Naomi Oreskes is professor of the history of science and affiliated professor of Earth and planetary sciences at Harvard University. Her books include The Collapse of Western Civilization: A View from the Future and Merchants of Doubt: How a Handful of Scientists Obscured the Truth on Issues from Tobacco Smoke to Global Warming. Twitter @NaomiOreskes


For both its evidence-based rigor and striking honesty, Why Trust Science? by Naomi Oreskes should be required reading for everyone in scholarly communications. Addressing the broadest view of science possible -- from the experimental to the historical -- this book offers crisp, accessible writing and draws important connections to our world of research dissemination and publishing.---Lettie Conrad, The Scholarly Kitchen
Oreskes' definition of science provides us with the best knowledge we can philosophically hope to get.---Ed Gibney, The Philosopher
One of FiveBooks' Best Climate Books of 2019
A compelling argument in favour of experts.---Hettie O'Brien, New Statesman
Naomi Oreskes challenges easy answers.-- "New Scientist"
Two features of science, [Oreskes] claims, account for its trustworthiness: its 'sustained engagement with the world' together with 'its social character.' Her emphasis on the second feature may surprise readers used to thinking of science as a tidy epistemic enterprise neatly insulated from social influence, but this view emerges clearly from her sober review of studies of science by historians, philosophers, sociologists, and anthropologists during the past half century.---Philip Kitcher, Boston Review-- "New Scientist"
Why Trust Science? is an optimistic analysis of the opportunities that exist for enhancing public trust in science. This book should be mandatory reading for anyone who is part of the scientific endeavor.---Elisabeth Gilmore, Science-- "New Scientist"

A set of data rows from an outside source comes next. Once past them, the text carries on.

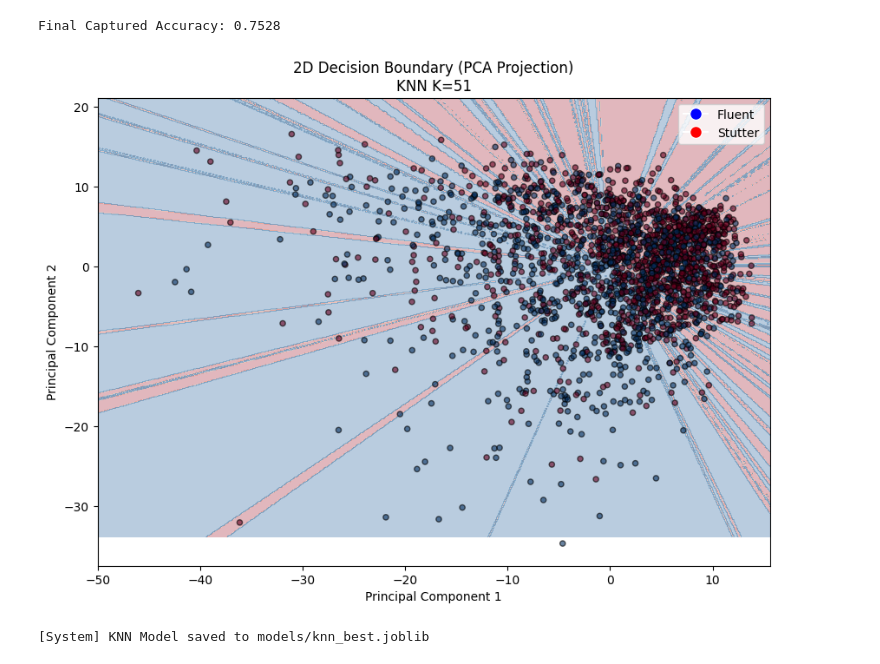
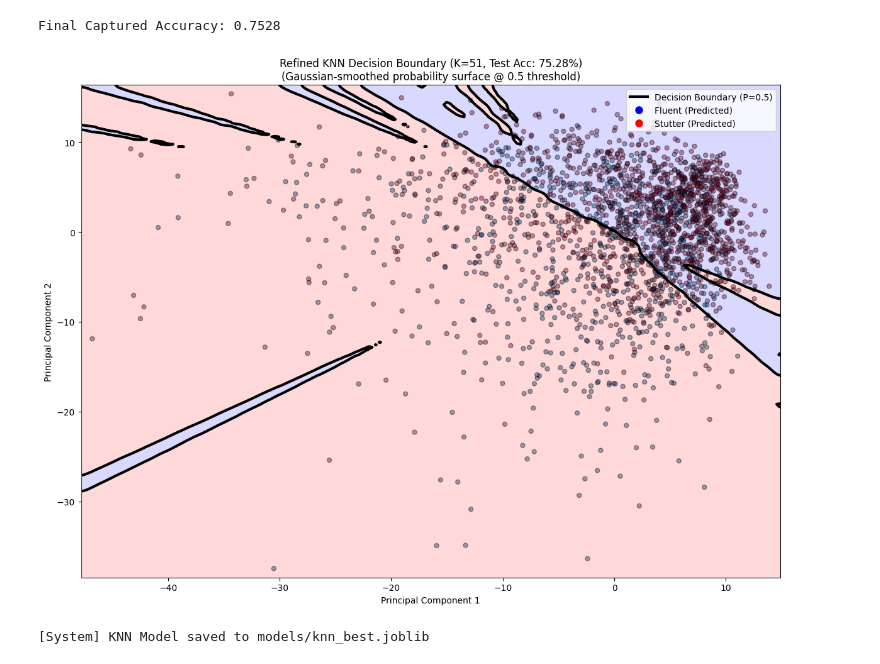
Before and after one commit to Photon-139/Stuttering-Detection-Term-Project, a Jupyter notebook: KNN_Distance_Analysis.ipynb, the cells around one changed output. Drawn from its saved outputs; the diff is of its cells as text; code cells hidden in the pictures.

Commit message:
Fixed plots in notebooks

```diff
--- a/KNN_Distance_Analysis.ipynb
+++ b/KNN_Distance_Analysis.ipynb
@@ -201,41 +203,60 @@ weighted avg       0.76      0.75      0.75      2168
 [figure]
 Final Captured Accuracy: 0.7528
 # %%
-# 1. Dimensionality Reduction (768D -> 2D)
-pca = PCA(n_components=2)
-X_train_pca = pca.fit_transform(X_train_final)
-X_test_pca = pca.transform(X_test_final)
+import scipy.ndimage as ndimage
+from sklearn.manifold import TSNE
 
-# 2. Fit KNN on the 2D projected data
-# Using the best K found from your GridSearch
-K = knn_grid.best_params_['n_neighbors']
-plot_knn = KNeighborsClassifier(n_neighbors=K, metric='cosine')
-plot_knn.fit(X_train_pca, y_train_bal)
+# --- PART 1: COMPUTATION ---
+# 1. 2D Manifolds
+pca_vis = PCA(n_components=2, random_state=RANDOM_SEED)
+X_test_pca = pca_vis.fit_transform(X_test_final)
+X_train_pca = pca_vis.transform(X_train_final)
 
-# 3. Create a meshgrid to plot the decision boundaries
-h = .1  # step size in the mesh
-x_min, x_max = X_train_pca[:, 0].min() - 1, X_train_pca[:, 0].max() + 1
-y_min, y_max = X_train_pca[:, 1].min() - 1, X_train_pca[:, 1].max() + 1
-xx, yy = np.meshgrid(np.arange(x_min, x_max, h), np.arange(y_min, y_max, h))
+# 2. Fit KNN specifically in PCA 2D space (Correctness check ✅)
+K_val = knn_grid.best_params_['n_neighbors']
+plot_knn_2d = KNeighborsClassifier(n_neighbors=K_val, metric='cosine')
+plot_knn_2d.fit(X_train_pca, y_train_bal)
 
-Z = plot_knn.predict(np.c_[xx.ravel(), yy.ravel()])
-Z = Z.reshape(xx.shape)
+# 3. Generate Smoothed Probability Surface
+res = 200 # Clean resolution
+x_min, x_max = X_test_pca[:, 0].min() - 1, X_test_pca[:, 0].max() + 1
+y_min, y_max = X_test_pca[:, 1].min() - 1, X_test_pca[:, 1].max() + 1
+xx, yy = np.meshgrid(np.linspace(x_min, x_max, res), np.linspace(y_min, y_max, res))
 
-# 4. Generate the Plot
-plt.figure(figsize=(10, 7))
-plt.contourf(xx, yy, Z, alpha=0.3, cmap='RdBu') # Red/Blue boundary colors
-plt.scatter(X_test_pca[:, 0], X_test_pca[:, 1], c=y_test, edgecolor='k', s=20, cmap='RdBu', alpha=0.6)
+Z_prob = plot_knn_2d.predict_proba(np.c_[xx.ravel(), yy.ravel()])[:, 1].reshape(xx.shape)
+# Apply Gaussian smoothing to remove "spaghetti" artifacts (Visualization only ✅)
+Z_smoothed = ndimage.gaussian_filter(Z_prob, sigma=1.5)
 
-plt.title(f"2D Decision Boundary (PCA Projection)\nKNN K={K}")
+# --- PART 2: PLOTTING ---
+fig, axes = plt.subplots(1, 1, figsize=(12, 9))
+
+# A. Filled Contours (Communicates class regions clearly)
+axes.contourf(xx, yy, Z_smoothed, levels=[0, 0.5, 1], alpha=0.15, colors=['blue', 'red'])
+
+# B. The Critical 0.5 Boundary (Single clean line)
+axes.contour(xx, yy, Z_smoothed, levels=[0.5], colors='black', linewidths=3)
+
+# C. Real Prediction Scatter
+axes.scatter(X_test_pca[:, 0], X_test_pca[:, 1], c=y_pred, cmap='RdBu',
+            edgecolors='k', alpha=0.4, s=25)
+
+plt.title(f"Refined KNN Decision Boundary (K={K_val}, Test Acc: {knn_final_accuracy:.2%})\n(Gaussian-smoothed probability surface @ 0.5 threshold)")
 plt.xlabel("Principal Component 1")
 plt.ylabel("Principal Component 2")
-plt.legend(handles=[
-    plt.Line2D([0], [0], marker='o', color='w', label='Fluent', markerfacecolor='blue', markersize=10),
-    plt.Line2D([0], [0], marker='o', color='w', label='Stutter', markerfacecolor='red', markersize=10)
-], loc='upper right')
+
+# Unified Legend
+from matplotlib.lines import Line2D
+legend_elements = [
+    Line2D([0], [0], color='black', lw=3, label='Decision Boundary (P=0.5)'),
+    Line2D([0], [0], marker='o', color='w', label='Fluent (Predicted)', markerfacecolor='blue', markersize=10),
+    Line2D([0], [0], marker='o', color='w', label='Stutter (Predicted)', markerfacecolor='red', markersize=10)
+]
+plt.legend(handles=legend_elements, loc='upper right')
+
+plt.tight_layout()
 plt.show()
 # %% [output]
-[figure, old version]
+[figure, new version]
 # %%
 import joblib
 
```
Also changed, not shown: parts of 3 cells of this notebook, 10 other files.
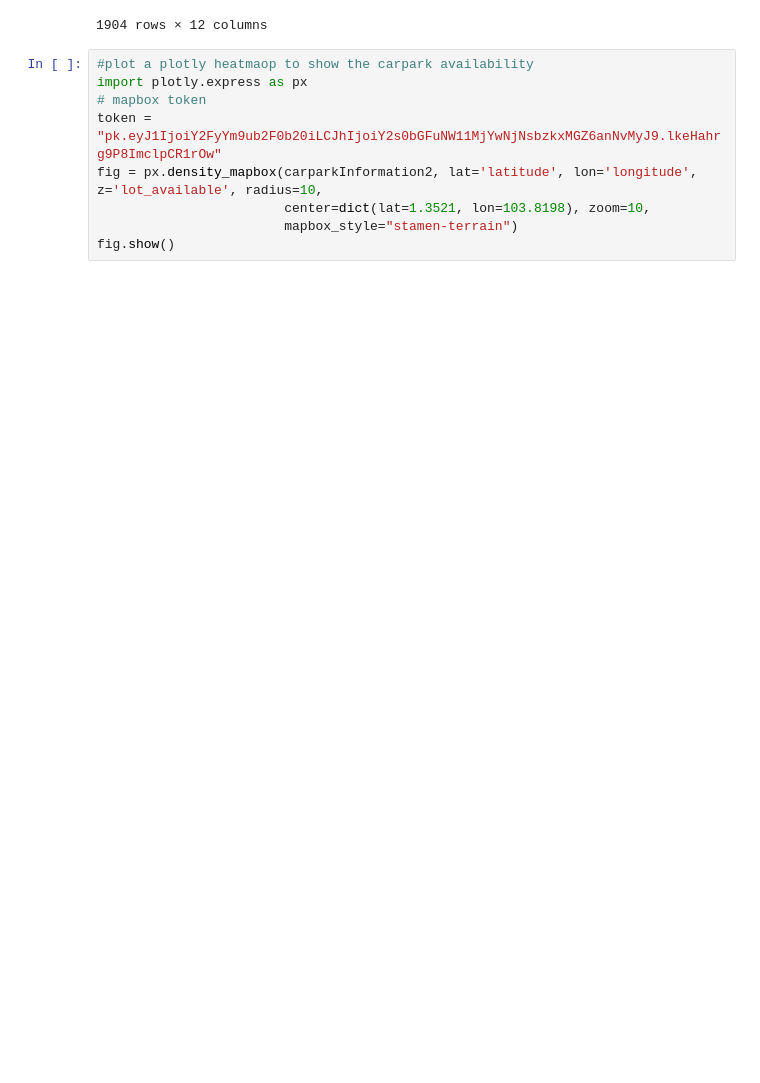
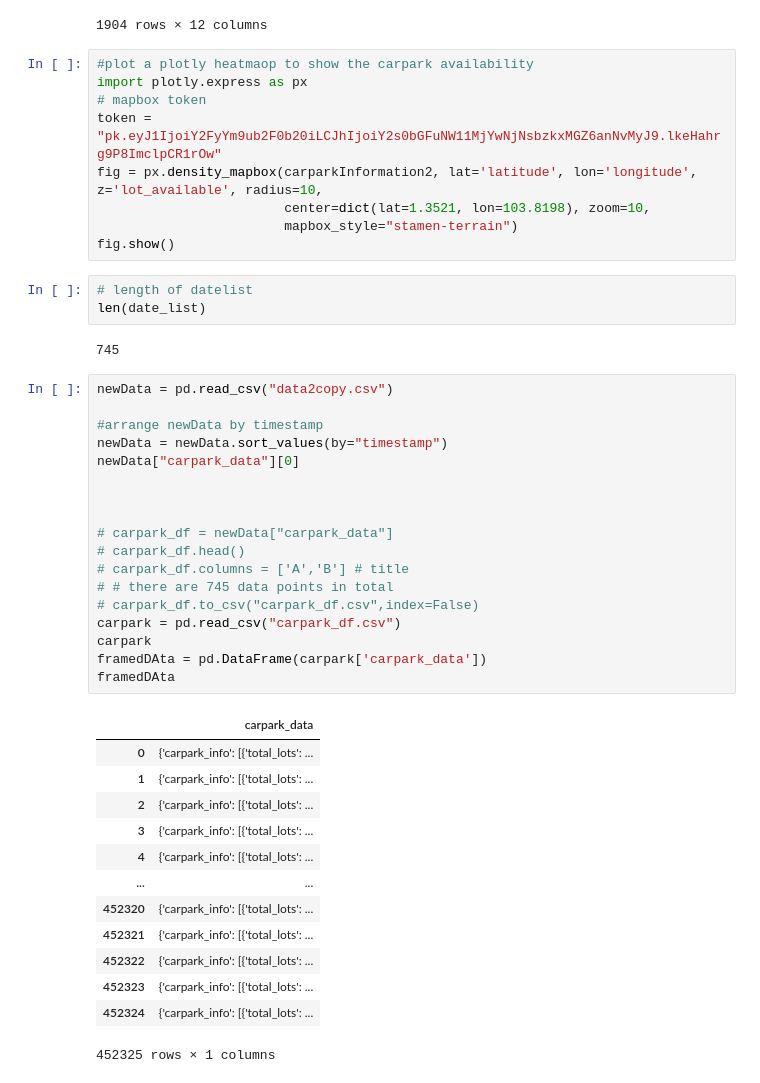
Before and after one commit to justrach/Carpark-Analysis-Project, a Jupyter notebook: test.ipynb, the cells around one changed output. Drawn from its saved outputs; the diff is of its cells as text; blank space fills up the shorter version.

```diff
--- a/test.ipynb
+++ b/test.ipynb
@@ -286,3 +303,40 @@ fig = px.density_mapbox(carparkInformation2, lat='latitude', lon='longitude', z=
                         center=dict(lat=1.3521, lon=103.8198), zoom=10,
                         mapbox_style="stamen-terrain")
 fig.show()
+# %%
+# length of datelist
+len(date_list)
+# %% [output]
+745
+# %%
+newData = pd.read_csv("data2copy.csv")
+
+#arrange newData by timestamp
+newData = newData.sort_values(by="timestamp")
+newData["carpark_data"][0]
+
+
+
+# carpark_df = newData["carpark_data"]
+# carpark_df.head()
+# carpark_df.columns = ['A','B'] # title
+# # there are 745 data points in total
+# carpark_df.to_csv("carpark_df.csv",index=False)
+carpark = pd.read_csv("carpark_df.csv")
+carpark
+framedDAta = pd.DataFrame(carpark['carpark_data'])
+framedDAta
+# %% [output]
+|  | carpark_data |
+| 0 | {'carpark_info': [{'total_lots': ... |
+| 1 | {'carpark_info': [{'total_lots': ... |
+| 2 | {'carpark_info': [{'total_lots': ... |
+| 3 | {'carpark_info': [{'total_lots': ... |
+| 4 | {'carpark_info': [{'total_lots': ... |
+| ... | ... |
+| 452320 | {'carpark_info': [{'total_lots': ... |
+| 452321 | {'carpark_info': [{'total_lots': ... |
+| 452322 | {'carpark_info': [{'total_lots': ... |
+| 452323 | {'carpark_info': [{'total_lots': ... |
+| 452324 | {'carpark_info': [{'total_lots': ... |
+452325 rows × 1 columns
```
Also changed, not shown: parts of 11 cells of this notebook, 1 other file.
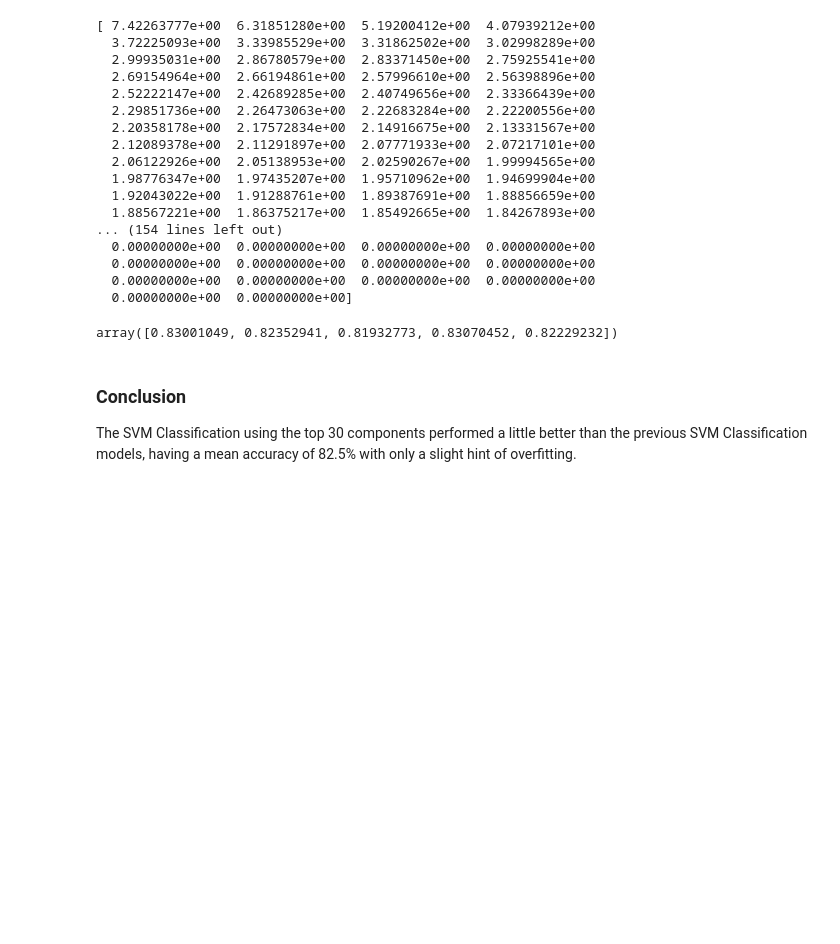
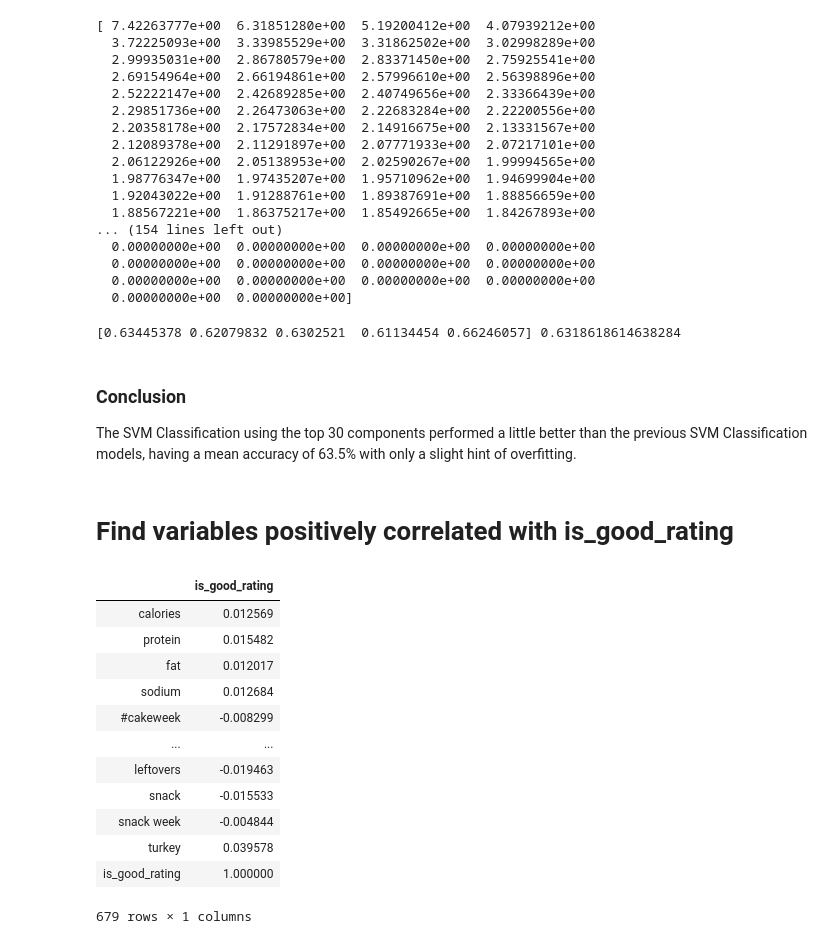
Before and after one commit to happyheppler/Thinkful-Modules-16-23, a Jupyter notebook: module21_guidedexample.ipynb, the cells around one changed output. Drawn from its saved outputs; the diff is of its cells as text; code cells hidden in the pictures; blank space fills up the shorter version.

```diff
--- a/module21_guidedexample.ipynb
+++ b/module21_guidedexample.ipynb
@@ -356,9 +414,30 @@ principal_df = pd.DataFrame(data=principal_components)
 svc = SVC()
 
 # Score with cross validation
-cross_val_score(svc, principal_df, Y, cv=5)
+print(cross_val_score(svc, principal_df, Y, cv=5),
+      cross_val_score(svc, principal_df, Y, cv=5).mean())
 # %% [output]
-array([0.83001049, 0.82352941, 0.81932773, 0.83070452, 0.82229232])
+[0.63445378 0.62079832 0.6302521  0.61134454 0.66246057] 0.6318618614638284
 # %% [markdown]
 ### Conclusion
-The SVM Classification using the top 30 components performed a little better than the previous SVM Classification models, having a mean accuracy of 82.5% with only a slight hint of overfitting.
+The SVM Classification using the top 30 components performed a little better than the previous SVM Classification models, having a mean accuracy of 63.5% with only a slight hint of overfitting.
+# %% [markdown]
+# Find variables positively correlated with is_good_rating
+# %%
+# Create dataframe with correlation between 'is_good_rating' and all other variables
+corr_df = pd.DataFrame(raw_data.drop(['rating'], 1).corr()['is_good_rating'])
+corr_df
+# %% [output]
+|  | is_good_rating |
+| calories | 0.012569 |
+| protein | 0.015482 |
+| fat | 0.012017 |
+| sodium | 0.012684 |
+| #cakeweek | -0.008299 |
+| ... | ... |
+| leftovers | -0.019463 |
+| snack | -0.015533 |
+| snack week | -0.004844 |
+| turkey | 0.039578 |
+| is_good_rating | 1.000000 |
+679 rows × 1 columns
```
Also changed, not shown: parts of 19 cells of this notebook.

[A] fascinating new book . . . in a field with few reasons to be cheerful, it is both enlightening and encouraging. Once we begin to understand the size of the chasm that separates science's outsiders and insiders, as Oreskes clearly does, we can at least start to design a bridge.---Michael Brooks, New Scientist-- "New Scientist"
Oreskes joins a distinguished line of thinkers who explain why we should trust the findings of the scientific community . . . [and] clearly reminds readers that science has consistently brought home the bacon.-- "Kirkus Reviews"
The decline of trust in science is one aspect of a much wider social issue, and the author gives a detailed survey of various perspectives from history and philosophy of science including many of the best-known names in the field.---David Lorimer, Paradigm Explorer-- "Kirkus Reviews"
New Zealand Listener's Best Book of 2019-- "Kirkus Reviews"
A marvellous, up to date, thorough historical survey of science and its processes.---John R. Helliwell, Journal of Applied Crystallography-- "Kirkus Reviews"